One could therefore posit it's mathematically impossible for Tronzo to not make a cutting edge record with anyone, least of all two young musicians with improvisational credentials and fire in their bellies like bassist Giacomo Merega, who put this project together, and saxophonist Noah Kaplan. Both studied and performed with Joe Maneri at NEC and in the Boston Microtonal Society (your local chapter awaits). At the time of this writing Kaplan was Maneri's sole studentthe kids today! Evidently, microtones are not enough, because both Merega and Tronzo render more sonic possibilities by preparing their instruments using materials copped from the stationary aisle.

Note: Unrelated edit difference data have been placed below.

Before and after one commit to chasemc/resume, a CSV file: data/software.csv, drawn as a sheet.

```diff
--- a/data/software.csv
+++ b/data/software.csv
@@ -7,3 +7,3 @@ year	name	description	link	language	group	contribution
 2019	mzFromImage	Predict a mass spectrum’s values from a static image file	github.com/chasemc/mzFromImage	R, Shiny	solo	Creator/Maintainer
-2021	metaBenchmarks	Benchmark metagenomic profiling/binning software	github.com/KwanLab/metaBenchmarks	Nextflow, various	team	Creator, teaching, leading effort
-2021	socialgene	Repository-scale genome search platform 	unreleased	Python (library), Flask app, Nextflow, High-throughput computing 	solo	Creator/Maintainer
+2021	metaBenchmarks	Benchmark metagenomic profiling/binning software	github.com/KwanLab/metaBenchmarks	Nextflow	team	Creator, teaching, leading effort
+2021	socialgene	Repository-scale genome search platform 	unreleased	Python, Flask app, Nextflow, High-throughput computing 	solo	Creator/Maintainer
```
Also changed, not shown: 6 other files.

The hour-long program is completely improvised, with song titles mimicing paintings by Paul Klee, which serve as figurative references. Klee never painted Hendrix, but Tronzo channels his rhythm guitar style to propulse "Amateur Drummer," as Merega adds a bass drum heartbeat, using no drum. Kaplan takes the waning path to connect dots until Merega's underpinning triplet motif is left desolate. Tronzo's rejoinder spurs the bassist's mercurial fills and he ends by backing down a spiral staircase of harmony. Tronzo tags the song as he is so often capable, after sounding what seems like the most poignant voicingwhat seems like it should end the songuntil his last, more beautiful, twist.
"Drawing with Fermata" is just that, with guitar and bass first explored as percussion instruments, then long tones painted by each band-member. Tronzo elicits the first creaking processional motif, picked up by Merega subsonically, over which the guitarist then paints expansive voicings. He ends with a soliloquy of frequencies rendered from the slide at points beyond the end of the fretboard.
If slide mastery linked to conventional linearity is what you seek, "Once Emerged in the Grey of Night" features it, as well as some exceptional, cleanly executed flurries of operative clusters by Merega under Kaplan's more conventional, and formidable, linearity. Merega's ringing, literally clipped harmonics frame Tronzo's huge and harmonically uncertain chord voicings. Here, as throughout, no sonic cavity is left by the absence of drumkit, only a place to reenergize the ears.
Improvisatory music presents a difficult career path for the young musician. It's fortunate they have sterling, versatile and accessible role models like Tronzo to look up to. Their search is his gain, as they push him to new heights by presenting him with a new environment in which to thrive.
Visit David Tronzo, Noah Kaplan and Giacomo Merega on the web.
Personnel: Giacomo Merega: electric, prepared bass; David Tronzo: electric, prepared guitar; Noah Kaplan: saxes.